Dataset records
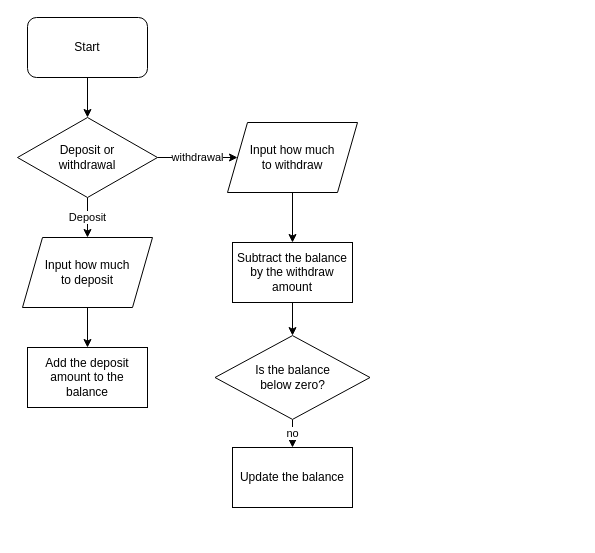
PPMAN123/ICS2D1 keeps this draw.io diagram as Lessons/Unit4/2.drawio. Above is the earlier version. Source tidied: cells renumbered, new cells numbered last; positions are measured from the earlier drawing's top-left corner, leaving out a move shared by most shapes. Both pictures are drawn from the tidied source at 100%, with x=0, y=0 at pixel (17, 17).
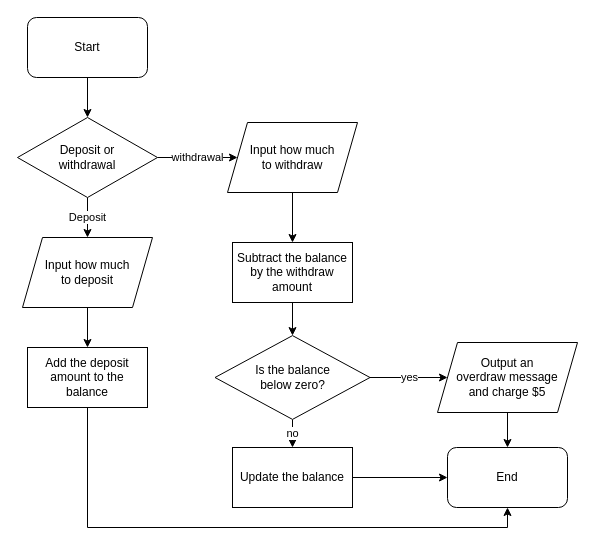
The same page after the edit.

Unchanged cells that the change refers to:
```xml
<mxCell id="11" value="Add the deposit amount to the balance" style="rounded=0;whiteSpace=wrap;html=1;" parent="1" vertex="1">
  <mxGeometry x="10" y="330" width="120" height="60" as="geometry" />
</mxCell>
<mxCell id="13" value="Is the balance &lt;br&gt;below zero?" style="rhombus;whiteSpace=wrap;html=1;" parent="1" vertex="1">
  <mxGeometry x="197.5" y="318.1" width="155" height="83.8" as="geometry" />
</mxCell>
<mxCell id="16" value="Update the balance" style="rounded=0;whiteSpace=wrap;html=1;" parent="1" vertex="1">
  <mxGeometry x="215" y="430" width="120" height="60" as="geometry" />
</mxCell>
```

The edit, as a diff of the source:
```diff
@@
+    <mxCell id="17" style="edgeStyle=orthogonalEdgeStyle;rounded=0;jettySize=auto;html=1;entryX=0.5;entryY=1;entryDx=0;entryDy=0;exitX=0.5;exitY=1;exitDx=0;exitDy=0;" parent="1" edge="1" source="11" target="22">
+      <mxGeometry relative="1" as="geometry" />
+    </mxCell>
@@
+    <mxCell id="18" value="yes" style="edgeStyle=orthogonalEdgeStyle;rounded=0;jettySize=auto;html=1;" parent="1" edge="1" source="13" target="21">
+      <mxGeometry relative="1" as="geometry" />
+    </mxCell>
@@
+    <mxCell id="19" style="edgeStyle=orthogonalEdgeStyle;rounded=0;jettySize=auto;html=1;" parent="1" edge="1" source="16" target="22">
+      <mxGeometry relative="1" as="geometry" />
+    </mxCell>
@@
+    <mxCell id="20" style="edgeStyle=orthogonalEdgeStyle;rounded=0;jettySize=auto;html=1;" parent="1" edge="1" source="21" target="22">
+      <mxGeometry relative="1" as="geometry" />
+    </mxCell>
+    <mxCell id="21" value="Output an &lt;br&gt;overdraw message&lt;br&gt;and charge $5" style="shape=parallelogram;perimeter=parallelogramPerimeter;whiteSpace=wrap;html=1;fixedSize=1;" parent="1" vertex="1">
+      <mxGeometry x="420" y="325" width="140" height="70" as="geometry" />
+    </mxCell>
+    <mxCell id="22" value="End" style="rounded=1;whiteSpace=wrap;html=1;" parent="1" vertex="1">
+      <mxGeometry x="430" y="430" width="120" height="60" as="geometry" />
+    </mxCell>
```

TASK INSTRUCTIONS »
Within the entries above, find every line where the string "width" occurs, and copy it.

REPLY TO THE TASK »
  <mxGeometry x="10" y="330" width="120" height="60" as="geometry" />
  <mxGeometry x="197.5" y="318.1" width="155" height="83.8" as="geometry" />
  <mxGeometry x="215" y="430" width="120" height="60" as="geometry" />
+      <mxGeometry x="420" y="325" width="140" height="70" as="geometry" />
+      <mxGeometry x="430" y="430" width="120" height="60" as="geometry" />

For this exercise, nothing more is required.